Unbroken (A Loveless novella) by Jay Crownover

Dangerous Beauty by J.T. Geissinger

The Unhoneymooners by Christina Lauren

Unsuitable by Lavinia Kent

 

June 2019

The Two Week Arrangement by Kendall Ryan

Fix Her Up (Hot & Hammered #1) by Tessa Bailey

I’ll Never Tell by Abigail Haas

The Last House Guest by Megan Miranda

 

July 2019

Lock Every Door by Riley Sager

The Right Swipe (Modern Love #1) by Alisha Rai

How to Hack a Heartbreak by Kristin Rockaway

 

August 2019

The Retreat by Sherri Smith
Ok what books am I missing that I absolutely have to add to this list?? I think I need to increase my yearly goal to get through all of this though…

Lists, Uncategorized

2019 Reading Goals

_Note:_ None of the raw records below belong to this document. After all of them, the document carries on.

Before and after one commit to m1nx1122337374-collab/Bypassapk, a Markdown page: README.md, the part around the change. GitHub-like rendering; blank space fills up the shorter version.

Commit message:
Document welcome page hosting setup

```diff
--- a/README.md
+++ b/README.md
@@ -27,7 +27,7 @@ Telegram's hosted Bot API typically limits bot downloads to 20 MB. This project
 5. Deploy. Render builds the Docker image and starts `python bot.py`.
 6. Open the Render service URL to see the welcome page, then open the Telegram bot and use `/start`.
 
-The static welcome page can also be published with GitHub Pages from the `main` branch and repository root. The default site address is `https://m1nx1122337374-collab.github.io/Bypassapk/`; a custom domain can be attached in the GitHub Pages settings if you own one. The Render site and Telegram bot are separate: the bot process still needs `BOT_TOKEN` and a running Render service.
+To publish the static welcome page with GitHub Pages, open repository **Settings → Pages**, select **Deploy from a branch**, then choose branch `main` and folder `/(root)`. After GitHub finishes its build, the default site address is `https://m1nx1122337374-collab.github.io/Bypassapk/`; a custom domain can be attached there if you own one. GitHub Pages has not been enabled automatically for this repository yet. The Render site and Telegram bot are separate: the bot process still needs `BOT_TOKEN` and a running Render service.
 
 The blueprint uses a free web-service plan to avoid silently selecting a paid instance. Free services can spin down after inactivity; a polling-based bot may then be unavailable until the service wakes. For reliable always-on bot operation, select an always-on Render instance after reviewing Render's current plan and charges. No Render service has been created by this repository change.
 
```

In 2018, the only goal I set was to read 24 books by the end of the year. I proudly surpassed that goal to reach 39 books in 2018 and I’m so flipping excited about that. So for 2019, I decided to set a numeric goal but also set a few others, so here they are!

 

  • Read 48 books in 2019, averaging 4 books per month
  • Read 1 classic each month, including re reads
    • The classics on my list for 2019 are;
      • Sense and Sensibility by Jane Austen
      • Pride and Prejudice by Jane Austen
      • Wuthering Heights by Emily Bronte
      • Jane Eyre by Charlotte Bronte
      • Catch-22 by Joseph Heller
      • Fahrenheit 451 by Ray Bradbury
      • The Picture of Dorian Gray by Oscar Wilde
      • Animal Farm by George Orwell
      • The Catcher in the Rye by J.D. Salinger (reread)
      • The Great Gatsby by F. Scott Fitzgerald (reread)
      • To Kill a Mockingbird by Harper Lee (reread)
      • 1984 by George Orwell (reread)
  • Read a nonfiction book each month (I’m allowing myself to do audiobooks for these, they won’t count towards by 48 but I am aiming for this goal to develop myself professionally)
  • Participate in at least 1 reading challenge
  • Do a buddy read
  • Participate in a book club discussion (virtual book clubs count)

 

I’m sure my goals will grow and develop as the year gets going, but this is where I’m starting! I’d love to know everyone else’s goals too, I think it’s inspiring to share and encourage each other.